Content starts
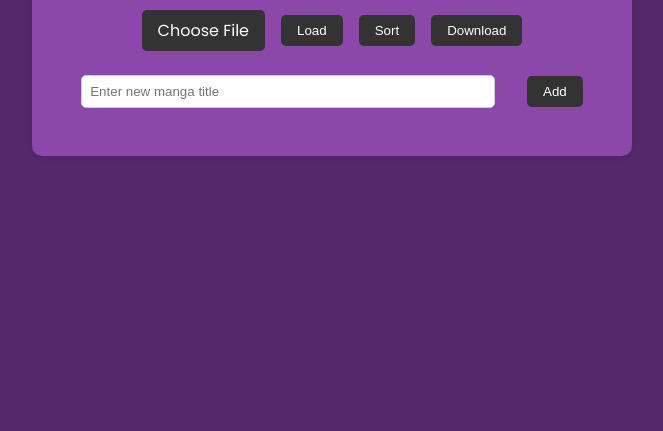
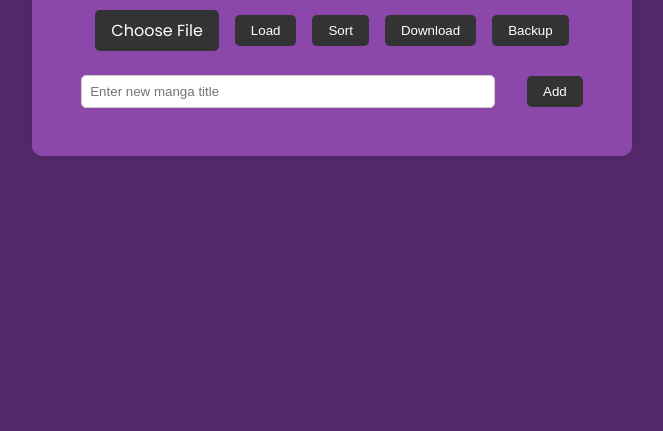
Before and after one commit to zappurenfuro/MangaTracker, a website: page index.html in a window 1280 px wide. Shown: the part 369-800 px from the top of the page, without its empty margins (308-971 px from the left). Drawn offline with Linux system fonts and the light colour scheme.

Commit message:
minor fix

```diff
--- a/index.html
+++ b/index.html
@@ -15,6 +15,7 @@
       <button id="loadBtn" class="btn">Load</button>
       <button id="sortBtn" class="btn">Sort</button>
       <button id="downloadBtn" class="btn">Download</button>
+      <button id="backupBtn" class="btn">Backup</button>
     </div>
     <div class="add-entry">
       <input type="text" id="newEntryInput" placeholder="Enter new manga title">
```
Content ends
Content starts
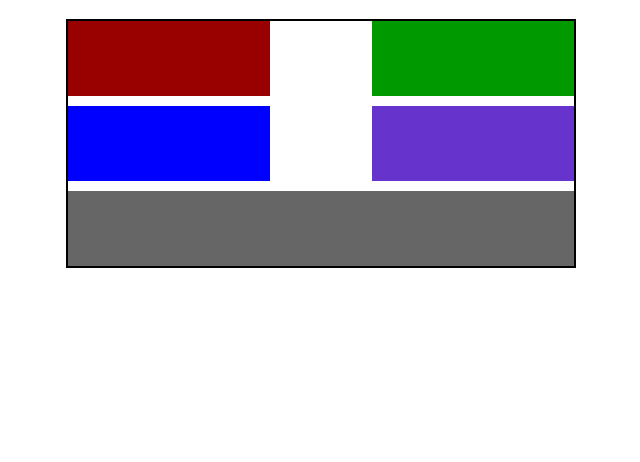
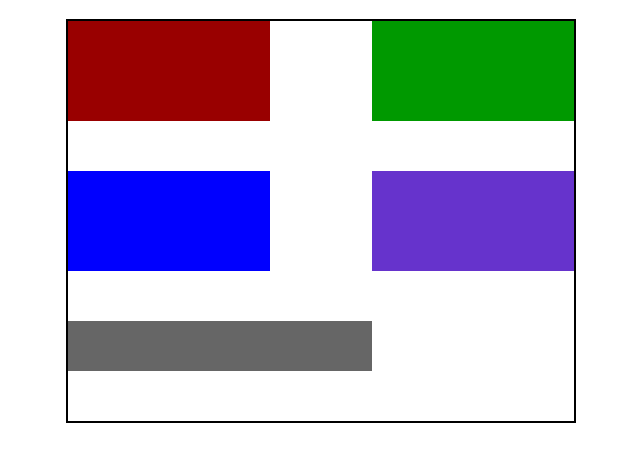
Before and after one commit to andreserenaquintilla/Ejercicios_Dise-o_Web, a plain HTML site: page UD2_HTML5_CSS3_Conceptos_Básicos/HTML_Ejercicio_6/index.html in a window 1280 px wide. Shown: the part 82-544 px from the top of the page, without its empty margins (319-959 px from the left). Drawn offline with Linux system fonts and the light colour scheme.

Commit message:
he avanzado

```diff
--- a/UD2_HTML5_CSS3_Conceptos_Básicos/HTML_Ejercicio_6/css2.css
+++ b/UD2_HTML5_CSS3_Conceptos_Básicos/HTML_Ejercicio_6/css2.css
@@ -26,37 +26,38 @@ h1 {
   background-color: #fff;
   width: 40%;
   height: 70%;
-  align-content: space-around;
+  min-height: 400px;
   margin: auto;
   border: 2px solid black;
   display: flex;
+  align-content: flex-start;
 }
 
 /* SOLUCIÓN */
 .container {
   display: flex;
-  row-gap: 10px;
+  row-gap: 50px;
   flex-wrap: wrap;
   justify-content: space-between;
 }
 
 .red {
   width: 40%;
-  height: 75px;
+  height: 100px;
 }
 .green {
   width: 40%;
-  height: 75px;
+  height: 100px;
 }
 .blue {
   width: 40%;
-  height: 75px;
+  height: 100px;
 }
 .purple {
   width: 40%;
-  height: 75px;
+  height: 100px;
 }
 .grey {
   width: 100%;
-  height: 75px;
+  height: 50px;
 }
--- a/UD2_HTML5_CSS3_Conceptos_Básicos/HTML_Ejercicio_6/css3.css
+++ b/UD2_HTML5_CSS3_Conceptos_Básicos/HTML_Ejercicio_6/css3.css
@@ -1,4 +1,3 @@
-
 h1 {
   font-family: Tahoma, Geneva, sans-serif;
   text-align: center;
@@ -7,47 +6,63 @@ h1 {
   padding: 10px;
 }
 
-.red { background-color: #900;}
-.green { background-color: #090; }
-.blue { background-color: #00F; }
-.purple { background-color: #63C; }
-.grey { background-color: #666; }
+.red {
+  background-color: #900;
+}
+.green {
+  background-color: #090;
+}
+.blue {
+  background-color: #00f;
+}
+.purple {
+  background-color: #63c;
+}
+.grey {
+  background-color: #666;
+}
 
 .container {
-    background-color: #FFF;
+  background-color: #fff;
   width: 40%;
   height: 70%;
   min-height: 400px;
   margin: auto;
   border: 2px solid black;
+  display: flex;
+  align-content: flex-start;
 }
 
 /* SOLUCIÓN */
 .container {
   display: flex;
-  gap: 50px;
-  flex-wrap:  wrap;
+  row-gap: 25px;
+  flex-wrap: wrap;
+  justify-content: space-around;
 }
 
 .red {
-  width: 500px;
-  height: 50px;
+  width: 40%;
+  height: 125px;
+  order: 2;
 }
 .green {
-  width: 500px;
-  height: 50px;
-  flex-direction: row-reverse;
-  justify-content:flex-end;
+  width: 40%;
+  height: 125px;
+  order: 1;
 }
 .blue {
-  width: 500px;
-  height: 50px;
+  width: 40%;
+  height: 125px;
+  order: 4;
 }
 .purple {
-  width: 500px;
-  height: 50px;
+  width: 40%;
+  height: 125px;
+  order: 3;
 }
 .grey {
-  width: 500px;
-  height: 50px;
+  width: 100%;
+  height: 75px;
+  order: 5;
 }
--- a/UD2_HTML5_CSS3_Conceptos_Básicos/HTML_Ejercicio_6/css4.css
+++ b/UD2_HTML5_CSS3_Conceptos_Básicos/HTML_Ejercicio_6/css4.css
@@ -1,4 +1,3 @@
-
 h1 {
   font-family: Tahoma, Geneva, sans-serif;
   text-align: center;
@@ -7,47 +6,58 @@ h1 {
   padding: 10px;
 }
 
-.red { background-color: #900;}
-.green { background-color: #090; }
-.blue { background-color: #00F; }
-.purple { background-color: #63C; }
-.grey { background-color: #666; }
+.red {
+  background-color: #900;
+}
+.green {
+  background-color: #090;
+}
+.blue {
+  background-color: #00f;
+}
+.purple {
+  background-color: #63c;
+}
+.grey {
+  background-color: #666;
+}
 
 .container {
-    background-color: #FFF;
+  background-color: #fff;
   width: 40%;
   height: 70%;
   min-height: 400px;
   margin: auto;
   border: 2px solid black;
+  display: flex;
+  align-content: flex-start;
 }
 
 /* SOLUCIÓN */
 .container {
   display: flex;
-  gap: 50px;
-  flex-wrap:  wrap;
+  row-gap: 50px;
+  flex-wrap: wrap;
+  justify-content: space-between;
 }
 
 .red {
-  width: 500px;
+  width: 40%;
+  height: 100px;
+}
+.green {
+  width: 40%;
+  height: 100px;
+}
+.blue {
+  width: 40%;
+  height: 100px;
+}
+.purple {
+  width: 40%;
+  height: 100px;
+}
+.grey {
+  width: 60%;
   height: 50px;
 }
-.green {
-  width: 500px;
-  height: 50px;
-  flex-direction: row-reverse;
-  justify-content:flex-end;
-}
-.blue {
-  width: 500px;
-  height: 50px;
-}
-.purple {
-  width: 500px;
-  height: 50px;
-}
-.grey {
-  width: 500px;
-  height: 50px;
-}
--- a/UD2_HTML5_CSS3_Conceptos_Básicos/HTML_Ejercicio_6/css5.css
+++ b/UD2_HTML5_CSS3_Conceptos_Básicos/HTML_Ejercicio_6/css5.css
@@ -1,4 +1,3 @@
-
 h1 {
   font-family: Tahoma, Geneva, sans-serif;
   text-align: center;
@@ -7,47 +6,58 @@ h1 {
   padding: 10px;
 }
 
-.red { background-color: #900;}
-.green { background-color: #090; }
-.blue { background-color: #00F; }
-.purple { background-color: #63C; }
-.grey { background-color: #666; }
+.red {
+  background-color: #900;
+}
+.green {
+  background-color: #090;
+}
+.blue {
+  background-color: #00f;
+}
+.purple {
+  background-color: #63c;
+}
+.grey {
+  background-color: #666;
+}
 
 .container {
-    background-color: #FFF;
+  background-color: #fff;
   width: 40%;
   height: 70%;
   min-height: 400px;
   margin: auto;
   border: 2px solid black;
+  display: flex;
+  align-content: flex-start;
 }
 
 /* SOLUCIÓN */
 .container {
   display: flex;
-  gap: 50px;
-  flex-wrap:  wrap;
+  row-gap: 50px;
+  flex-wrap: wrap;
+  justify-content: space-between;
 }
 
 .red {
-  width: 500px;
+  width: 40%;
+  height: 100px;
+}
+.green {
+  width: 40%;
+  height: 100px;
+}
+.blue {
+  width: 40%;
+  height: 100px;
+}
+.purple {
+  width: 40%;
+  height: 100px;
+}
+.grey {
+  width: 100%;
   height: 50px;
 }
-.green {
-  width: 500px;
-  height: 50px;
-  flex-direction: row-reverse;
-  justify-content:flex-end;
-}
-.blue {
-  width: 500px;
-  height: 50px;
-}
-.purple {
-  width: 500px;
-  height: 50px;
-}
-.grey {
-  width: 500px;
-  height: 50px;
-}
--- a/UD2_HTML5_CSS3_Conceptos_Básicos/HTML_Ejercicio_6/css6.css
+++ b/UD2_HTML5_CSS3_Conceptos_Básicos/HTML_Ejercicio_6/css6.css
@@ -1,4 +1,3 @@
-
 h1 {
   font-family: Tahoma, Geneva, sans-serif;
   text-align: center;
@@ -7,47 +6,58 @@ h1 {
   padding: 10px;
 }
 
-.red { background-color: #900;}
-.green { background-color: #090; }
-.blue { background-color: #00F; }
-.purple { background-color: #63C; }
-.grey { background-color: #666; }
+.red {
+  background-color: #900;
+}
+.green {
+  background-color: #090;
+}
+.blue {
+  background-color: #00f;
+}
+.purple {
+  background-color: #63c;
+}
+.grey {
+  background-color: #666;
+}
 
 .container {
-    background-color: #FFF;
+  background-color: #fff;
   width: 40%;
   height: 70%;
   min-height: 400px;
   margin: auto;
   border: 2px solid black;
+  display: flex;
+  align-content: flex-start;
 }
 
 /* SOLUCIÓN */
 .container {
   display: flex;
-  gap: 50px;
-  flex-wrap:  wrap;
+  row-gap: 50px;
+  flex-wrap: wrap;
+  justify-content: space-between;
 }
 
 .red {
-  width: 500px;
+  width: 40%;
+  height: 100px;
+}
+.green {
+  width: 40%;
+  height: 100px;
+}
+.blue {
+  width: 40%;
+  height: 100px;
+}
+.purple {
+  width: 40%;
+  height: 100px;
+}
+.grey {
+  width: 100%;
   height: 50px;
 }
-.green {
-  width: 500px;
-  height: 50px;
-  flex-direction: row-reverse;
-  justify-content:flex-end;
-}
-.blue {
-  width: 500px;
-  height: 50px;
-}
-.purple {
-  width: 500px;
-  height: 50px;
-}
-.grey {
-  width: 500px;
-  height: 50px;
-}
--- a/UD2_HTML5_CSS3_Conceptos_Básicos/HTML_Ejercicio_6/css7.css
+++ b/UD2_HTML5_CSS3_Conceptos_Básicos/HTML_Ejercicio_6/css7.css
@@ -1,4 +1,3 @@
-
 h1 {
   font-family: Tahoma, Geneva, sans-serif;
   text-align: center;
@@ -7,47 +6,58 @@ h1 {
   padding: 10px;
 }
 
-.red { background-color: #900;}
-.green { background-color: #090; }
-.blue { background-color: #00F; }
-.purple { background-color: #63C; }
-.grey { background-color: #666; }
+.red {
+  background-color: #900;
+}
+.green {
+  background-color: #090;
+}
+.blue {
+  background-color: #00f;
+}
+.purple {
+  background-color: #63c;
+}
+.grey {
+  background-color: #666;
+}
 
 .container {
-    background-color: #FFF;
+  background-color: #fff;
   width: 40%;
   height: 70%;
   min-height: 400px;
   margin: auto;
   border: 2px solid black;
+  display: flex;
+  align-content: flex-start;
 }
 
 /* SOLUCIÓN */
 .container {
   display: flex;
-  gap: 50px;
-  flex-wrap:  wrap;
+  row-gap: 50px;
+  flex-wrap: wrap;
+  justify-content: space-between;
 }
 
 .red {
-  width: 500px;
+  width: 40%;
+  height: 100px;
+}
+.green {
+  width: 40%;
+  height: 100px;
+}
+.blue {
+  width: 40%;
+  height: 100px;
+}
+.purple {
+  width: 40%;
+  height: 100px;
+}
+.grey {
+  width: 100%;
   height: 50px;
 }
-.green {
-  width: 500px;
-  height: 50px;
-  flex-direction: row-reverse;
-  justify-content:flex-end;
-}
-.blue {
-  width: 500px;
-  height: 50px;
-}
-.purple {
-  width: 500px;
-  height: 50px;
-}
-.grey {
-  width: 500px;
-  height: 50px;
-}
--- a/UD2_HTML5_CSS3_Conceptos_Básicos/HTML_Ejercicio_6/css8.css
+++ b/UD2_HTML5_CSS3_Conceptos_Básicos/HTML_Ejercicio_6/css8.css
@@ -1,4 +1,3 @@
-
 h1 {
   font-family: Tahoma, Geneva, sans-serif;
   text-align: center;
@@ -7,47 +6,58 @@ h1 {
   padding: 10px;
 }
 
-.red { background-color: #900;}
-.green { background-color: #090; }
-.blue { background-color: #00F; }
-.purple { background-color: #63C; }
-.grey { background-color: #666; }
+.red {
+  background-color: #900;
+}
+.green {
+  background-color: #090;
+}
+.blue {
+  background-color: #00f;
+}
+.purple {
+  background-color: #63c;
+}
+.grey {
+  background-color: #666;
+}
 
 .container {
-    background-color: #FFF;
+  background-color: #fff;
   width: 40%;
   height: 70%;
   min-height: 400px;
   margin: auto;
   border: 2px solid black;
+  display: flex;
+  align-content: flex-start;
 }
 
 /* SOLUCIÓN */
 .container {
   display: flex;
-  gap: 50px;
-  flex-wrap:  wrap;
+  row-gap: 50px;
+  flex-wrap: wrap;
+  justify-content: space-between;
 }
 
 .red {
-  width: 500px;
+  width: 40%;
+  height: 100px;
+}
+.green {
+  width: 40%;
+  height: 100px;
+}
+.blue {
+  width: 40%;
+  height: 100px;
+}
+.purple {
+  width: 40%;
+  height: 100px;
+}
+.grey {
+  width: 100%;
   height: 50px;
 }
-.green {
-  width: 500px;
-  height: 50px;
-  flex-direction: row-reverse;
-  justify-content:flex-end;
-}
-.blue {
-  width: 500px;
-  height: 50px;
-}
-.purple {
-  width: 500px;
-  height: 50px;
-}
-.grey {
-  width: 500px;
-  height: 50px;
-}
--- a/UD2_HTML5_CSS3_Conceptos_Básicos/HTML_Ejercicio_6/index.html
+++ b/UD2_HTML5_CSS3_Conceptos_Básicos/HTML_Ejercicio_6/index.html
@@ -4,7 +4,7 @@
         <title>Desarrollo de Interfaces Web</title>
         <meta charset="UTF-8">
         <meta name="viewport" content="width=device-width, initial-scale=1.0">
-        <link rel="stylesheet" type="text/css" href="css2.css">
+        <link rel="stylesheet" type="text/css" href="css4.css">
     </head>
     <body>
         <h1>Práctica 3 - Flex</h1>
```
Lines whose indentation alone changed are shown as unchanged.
Content ends
* **Exercise**
Each line of the entries where the string "type" occurs should be shown.

* **Result of this exercise**
       <input type="text" id="newEntryInput" placeholder="Enter new manga title">
-        <link rel="stylesheet" type="text/css" href="css2.css">
+        <link rel="stylesheet" type="text/css" href="css4.css">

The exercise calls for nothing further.